There is an argument that Internet based Interactive Democracy is too easy and that the very effort of making a trip to cast your vote discourages those that really don't care about politics and haven't thought about the issues. This may be true to an extent. But it may also discourage many others: those that are busy, those that are disabled or old and infirm. I wonder, if the weather takes a turn for the worse, do fewer people vote?
Certain areas of the country carry a well documented historical bias for one party or another: the Tory/Labour heartlands. Is this evidence of people making the effort to vote without giving fair consideration to all the options? And some people feel it is a moral duty to vote, despite having no strong conviction on the matter... My point is that even if a trip to a voting booth discourages thoughtless voters it may do nothing to encourage thoughtfulness.

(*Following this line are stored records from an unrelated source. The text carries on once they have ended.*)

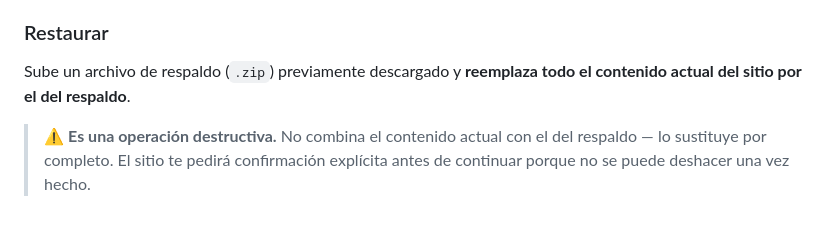
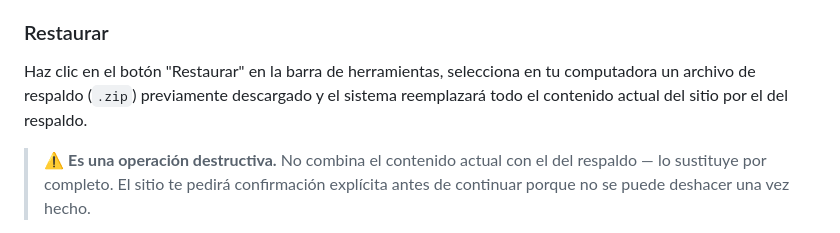
Before and after one commit to chiquimike/ica-local, a Markdown page: docs/guia-modo-admin.md, the part around the change. Rendered like a GitHub page.

Commit message:
docs(core): refinar la guia de usuario del CMS
- guia-modo-administrador.md: Clarificación del flujo del botón "Restaurar"

```diff
--- a/docs/guia-modo-admin.md
+++ b/docs/guia-modo-admin.md
@@ -91,8 +91,7 @@ Drive, etc.) — no vive en ningún otro lado más que en tu descarga.
 
 ### Restaurar
 
-Sube un archivo de respaldo (`.zip`) previamente descargado y **reemplaza
-todo el contenido actual del sitio por el del respaldo**.
+Haz clic en el botón "Restaurar" en la barra de herramientas, selecciona en tu computadora un archivo de respaldo (`.zip`) previamente descargado y el sistema reemplazará todo el contenido actual del sitio por el del respaldo.
 
 > ⚠️ **Es una operación destructiva.** No combina el contenido actual con
 > el del respaldo — lo sustituye por completo. El sitio te pedirá
```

On the other hand, I suspect that Internet voting on individual topics, with the pros and cons listed in bullet format (created by Parliament) and with fingertip access to the wealth of information and debate on the world wide web may encourage more voters and more deep consideration of the issues.
I'm sure that votes will be cast by those rolling in from the Pub during the early hours of the morning, in no fit state to articulate anything, but they may be changed the next day (votes can be reviewed and changed at any time prior to the cut off time). Besides, those votes cast randomly, and without due consideration, are likely to fall on both sides of the argument, balancing each other out.